If you have spring fever after a long Illinois winter, you’re not alone. One of the easiest ways to break out of your funk is to start planning your garden and envisioning all the beautiful flowers and plants that will soon be blooming. Here are four spring planting tips to add color, size, shape, texture, and fragrance to your yard this year.

1. Timing Is Everything

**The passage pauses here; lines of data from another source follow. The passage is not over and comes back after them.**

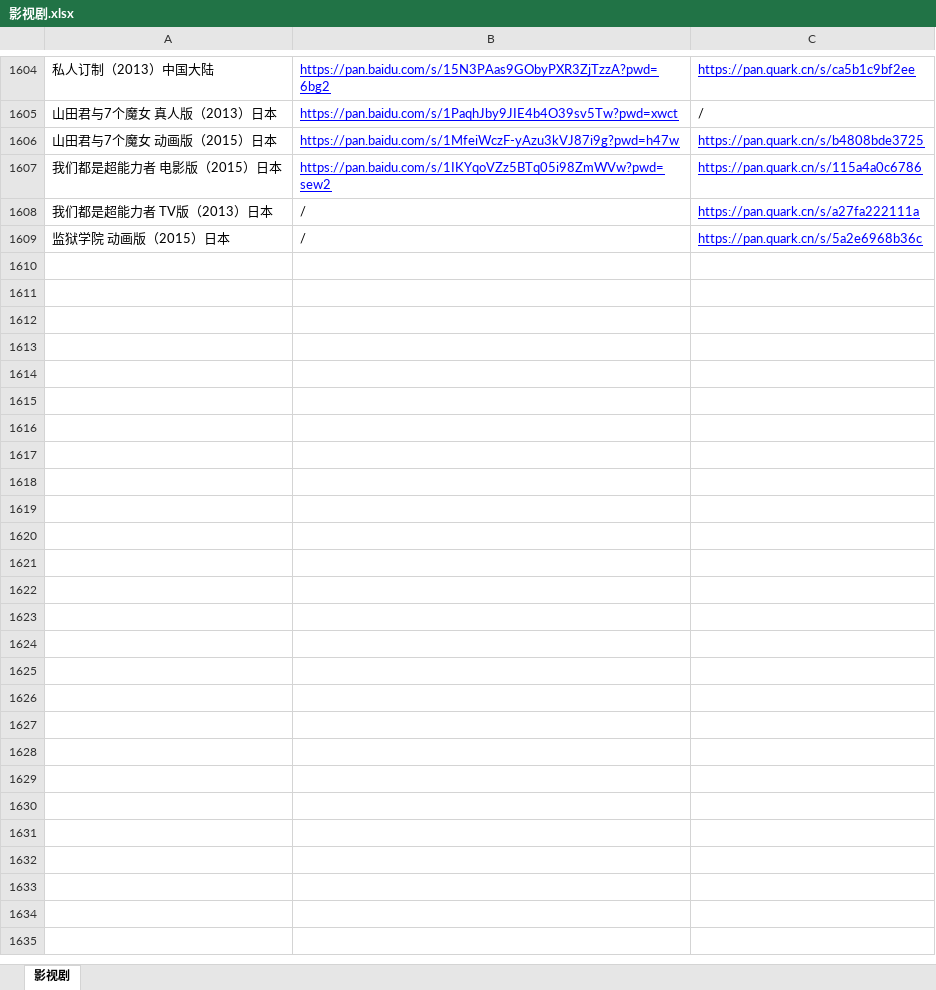
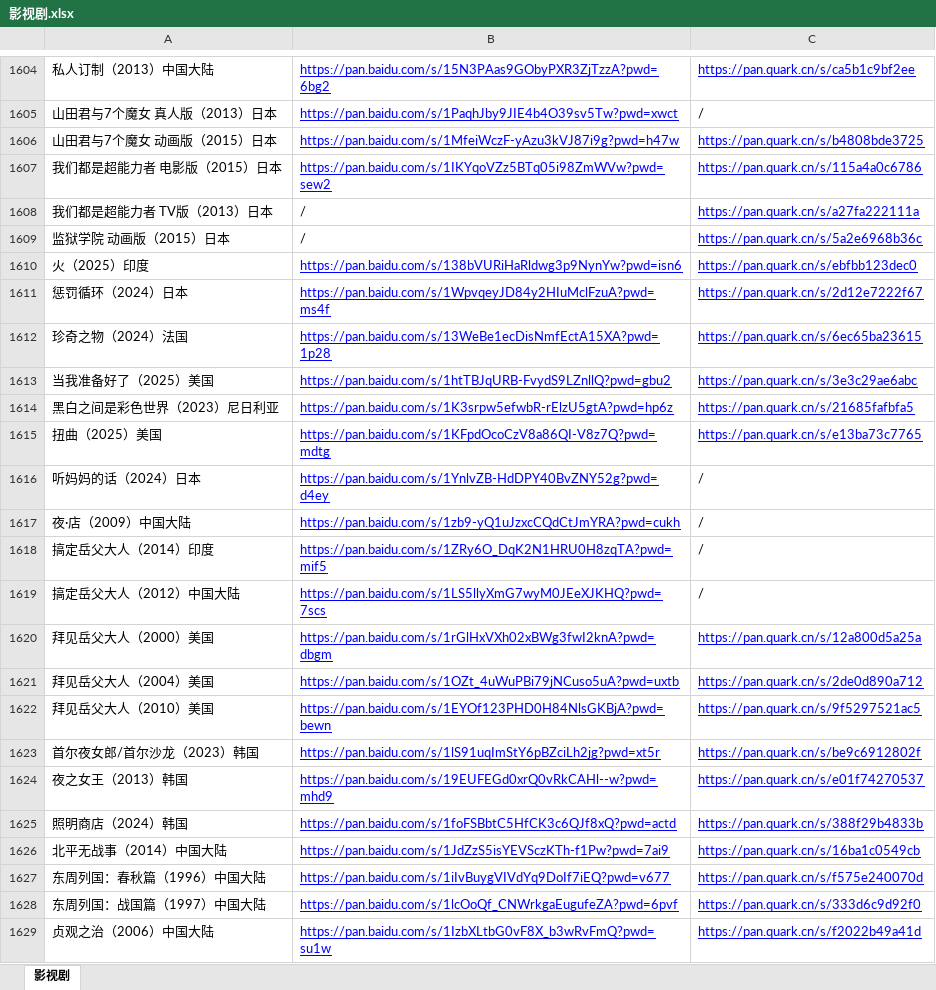
Before and after one commit to KPI0/share, an Excel workbook: 影视剧.xlsx, sheet 影视剧, drawn as a sheet; only a part is shown, gaps mark what is left out; values as stored, in another font and other column widths than the file's, no borders; the diff covers the shown part only; the diff names each change by its address in the sheet, - before the commit and + after, or states it on an @@ line.

```diff
--- a/影视剧.xlsx (sheet 影视剧)
+++ b/影视剧.xlsx (sheet 影视剧)
+row 1610: 火（2025）印度 | https://pan.baidu.com/s/138bVURiHaRldwg3p9NynYw?pwd=isn6 | https://pan.quark.cn/s/ebfbb123dec0
+row 1611: 惩罚循环（2024）日本 | https://pan.baidu.com/s/1WpvqeyJD84y2HIuMclFzuA?pwd=ms4f | https://pan.quark.cn/s/2d12e7222f67
+row 1612: 珍奇之物（2024）法国 | https://pan.baidu.com/s/13WeBe1ecDisNmfEctA15XA?pwd=1p28 | https://pan.quark.cn/s/6ec65ba23615
+row 1613: 当我准备好了（2025）美国 | https://pan.baidu.com/s/1htTBJqURB-FvydS9LZnllQ?pwd=gbu2 | https://pan.quark.cn/s/3e3c29ae6abc
+row 1614: 黑白之间是彩色世界（2023）尼日利亚 | https://pan.baidu.com/s/1K3srpw5efwbR-rElzU5gtA?pwd=hp6z | https://pan.quark.cn/s/21685fafbfa5
+row 1615: 扭曲（2025）美国 | https://pan.baidu.com/s/1KFpdOcoCzV8a86QI-V8z7Q?pwd=mdtg | https://pan.quark.cn/s/e13ba73c7765
+row 1616: 听妈妈的话（2024）日本 | https://pan.baidu.com/s/1YnlvZB-HdDPY40BvZNY52g?pwd=d4ey | /
+row 1617: 夜·店（2009）中国大陆 | https://pan.baidu.com/s/1zb9-yQ1uJzxcCQdCtJmYRA?pwd=cukh | /
+row 1618: 搞定岳父大人（2014）印度 | https://pan.baidu.com/s/1ZRy6O_DqK2N1HRU0H8zqTA?pwd=mif5 | /
+row 1619: 搞定岳父大人（2012）中国大陆 | https://pan.baidu.com/s/1LS5llyXmG7wyM0JEeXJKHQ?pwd=7scs | /
+row 1620: 拜见岳父大人（2000）美国 | https://pan.baidu.com/s/1rGlHxVXh02xBWg3fwI2knA?pwd=dbgm | https://pan.quark.cn/s/12a800d5a25a
+row 1621: 拜见岳父大人（2004）美国 | https://pan.baidu.com/s/1OZt_4uWuPBi79jNCuso5uA?pwd=uxtb | https://pan.quark.cn/s/2de0d890a712
+row 1622: 拜见岳父大人（2010）美国 | https://pan.baidu.com/s/1EYOf123PHD0H84NlsGKBjA?pwd=bewn | https://pan.quark.cn/s/9f5297521ac5
+row 1623: 首尔夜女郎/首尔沙龙（2023）韩国 | https://pan.baidu.com/s/1lS91uqImStY6pBZciLh2jg?pwd=xt5r | https://pan.quark.cn/s/be9c6912802f
+row 1624: 夜之女王（2013）韩国 | https://pan.baidu.com/s/19EUFEGd0xrQ0vRkCAHl--w?pwd=mhd9 | https://pan.quark.cn/s/e01f74270537
+row 1625: 照明商店（2024）韩国 | https://pan.baidu.com/s/1foFSBbtC5HfCK3c6QJf8xQ?pwd=actd | https://pan.quark.cn/s/388f29b4833b
+row 1626: 北平无战事（2014）中国大陆 | https://pan.baidu.com/s/1JdZzS5isYEVSczKTh-f1Pw?pwd=7ai9 | https://pan.quark.cn/s/16ba1c0549cb
+row 1627: 东周列国：春秋篇（1996）中国大陆 | https://pan.baidu.com/s/1iIvBuygVIVdYq9DoIf7iEQ?pwd=v677 | https://pan.quark.cn/s/f575e240070d
+row 1628: 东周列国：战国篇（1997）中国大陆 | https://pan.baidu.com/s/1lcOoQf_CNWrkgaEugufeZA?pwd=6pvf | https://pan.quark.cn/s/333d6c9d92f0
+row 1629: 贞观之治（2006）中国大陆 | https://pan.baidu.com/s/1IzbXLtbG0vF8X_b3wRvFmQ?pwd=su1w | https://pan.quark.cn/s/f2022b49a41d
```
Also changed, not shown: 21 added rows and 1 edited cell elsewhere in this sheet, 1 other file.
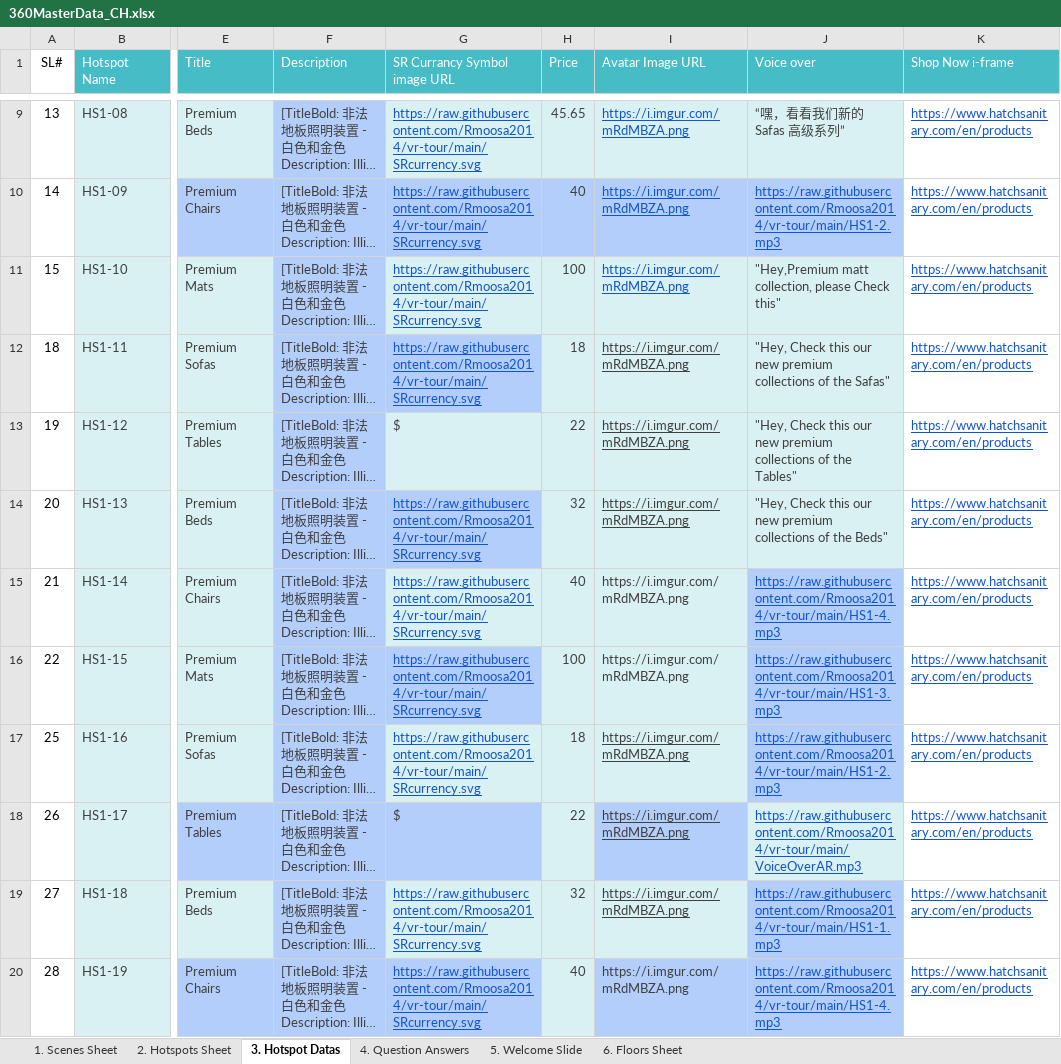
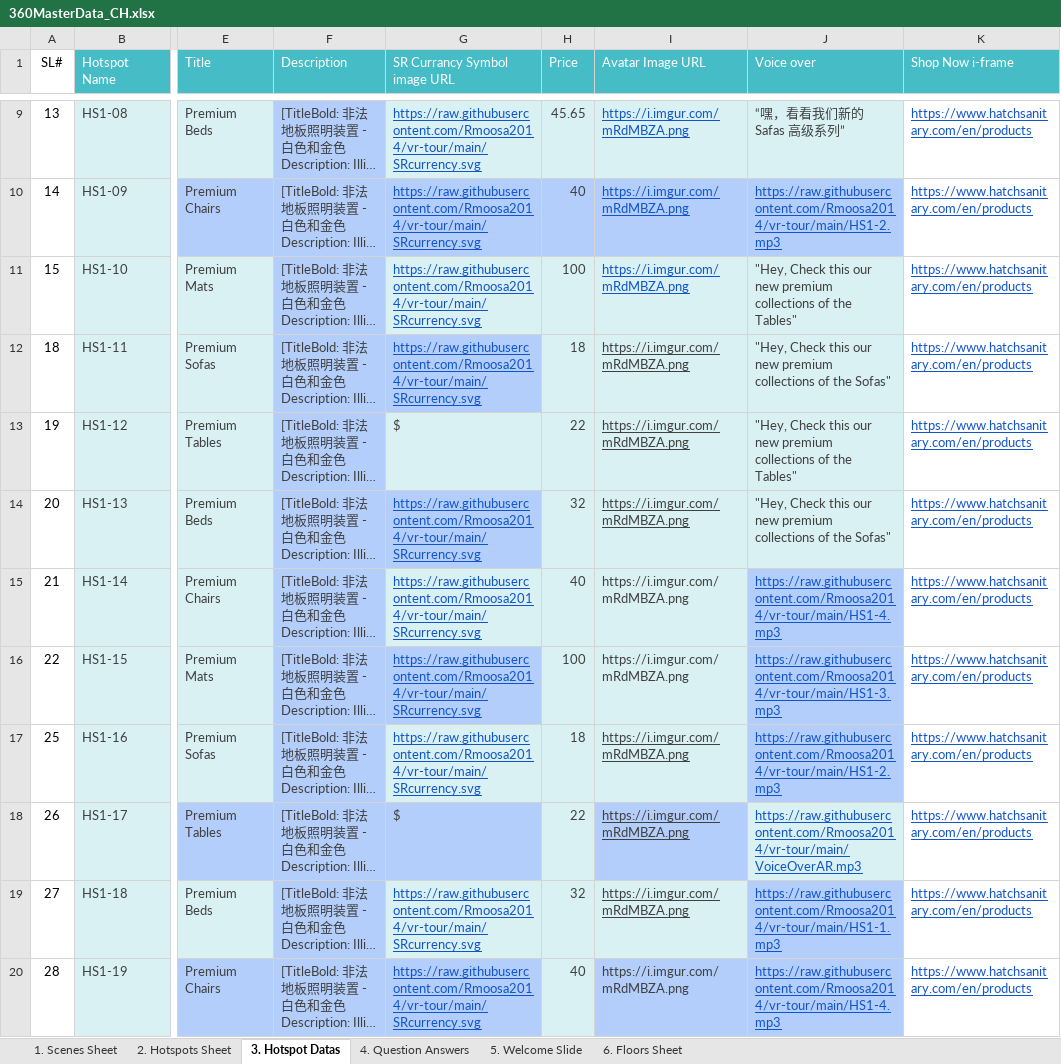
Before and after one commit to Rmoosa2014/vr-tour, an Excel workbook: 360MasterData_CH.xlsx, sheet 3. Hotspot Datas, drawn as a sheet; only a part is shown, gaps mark what is left out; long unchanged cells end in …; values as stored, in another font and other column widths than the file's, no borders; the diff names each change by its address in the sheet, - before the commit and + after, or states it on an @@ line.

Commit message:
Add files via upload

```diff
--- a/360MasterData_CH.xlsx (sheet 3. Hotspot Datas)
+++ b/360MasterData_CH.xlsx (sheet 3. Hotspot Datas)
-J11 (Voice over): "Hey,Premium matt collection, please Check this"
+J11 (Voice over): "Hey, Check this our new premium collections of the Tables"
-J12 (Voice over): …of the Safas"
+J12 (Voice over): …of the Sofas"
-J14 (Voice over): …of the Beds"
+J14 (Voice over): …of the Sofas"
```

Start prepping for spring planting early in the season by cleaning dead leaves and debris from your flower beds and garden, trimming dried leaves, pruning trees and shrubs, and adding fresh mulch around existing perennials. Now is also a good time to divide your fall-blooming perennials. Doing so helps control the plant’s size as well as stimulates new growth and blooming. Once the soil has thawed, you can also plant cool-season veggies. Before you start digging, though, make sure it’s safe to do so. Utility lines are buried in your yard and striking one can cause damage to your property or your person as well as disrupt service. Make sure you contact JULIE before you dig, even if you’re digging in the same location as you have before. Environmental factors such as erosion and root growth may have caused utility lines to shift. Come midspring, you can plant new perennials and cold-hardy annuals, add trees and shrubs, and manicure your beds with fresh mulch. Then in late spring, deadhead flowering bulbs, seed warm-season veggies, and go ahead and plant summer-blooming bulbs. Always determine the best time to plant based on weather and soil conditions…not by the date on the calendar.

2. Test And Feed Your Soil

Every few years it’s a smart idea to test your soil and measure nutrients and organic materials so you maintain optimal growing conditions. Is your soil high in phosphorus or naturally alkaline? The pH can impact things like the color of hydrangea blooms or how well select veggies or trees will grow. Do-it-yourself tests can be purchased at nurseries and other plant centers, or you can collect the soil and send it to your local Extension office for analysis. Knowing your soil’s composition allows you to fertilize appropriately. Each plant’s needs are different, so research their nutrient requirements before spring planting. It’s ideal to feed your flowers, shrubs, veggies, and trees when they’re dormant or not under summer stress and heat. Work granular fertilizer into the soil or apply a liquid fertilizer for the best results.

3. Get Colorful

Once spring planting season has arrived, don’t limit your choices to the standards or tried and true—explore a variety of annuals and perennials including new colors and variations. Try BloomStruck® Bigleaf Hydrangea from Endless Summer with vivid purple or rose-pink flower heads and sturdy red stems. Not only are hydrangeas gorgeous in summer, they’re hardy, offer a great shape, and are easy to plant and tend to. Love roses? Varieties like Sultry Sangria™ ‘Sprosul’ and Polynesian Punch™ ‘Meidoscope’ offer novel and brilliant colors. Create a romantic carpetlike display with Happy Trails™ Groundcover roses that bloom in shades of yellow, orange and pink. Clematis, with flowering vines and a range of hues, are perennially popular in Midwest gardens. Check out Proven Winners’ Jolly Good™, Still Waters™ and Happy Jack®. Looking for something that withstands sun and shade through different seasons? Try coleus such as ‘FlameThrower™ Chipotle’ from Ball Seed®, which has a signature contrast of dark maroon and chartreuse. Always remember to contact JULIE before planting anything new. You can submit an E-Request or call 24/7/365. Plus, the service is FREE.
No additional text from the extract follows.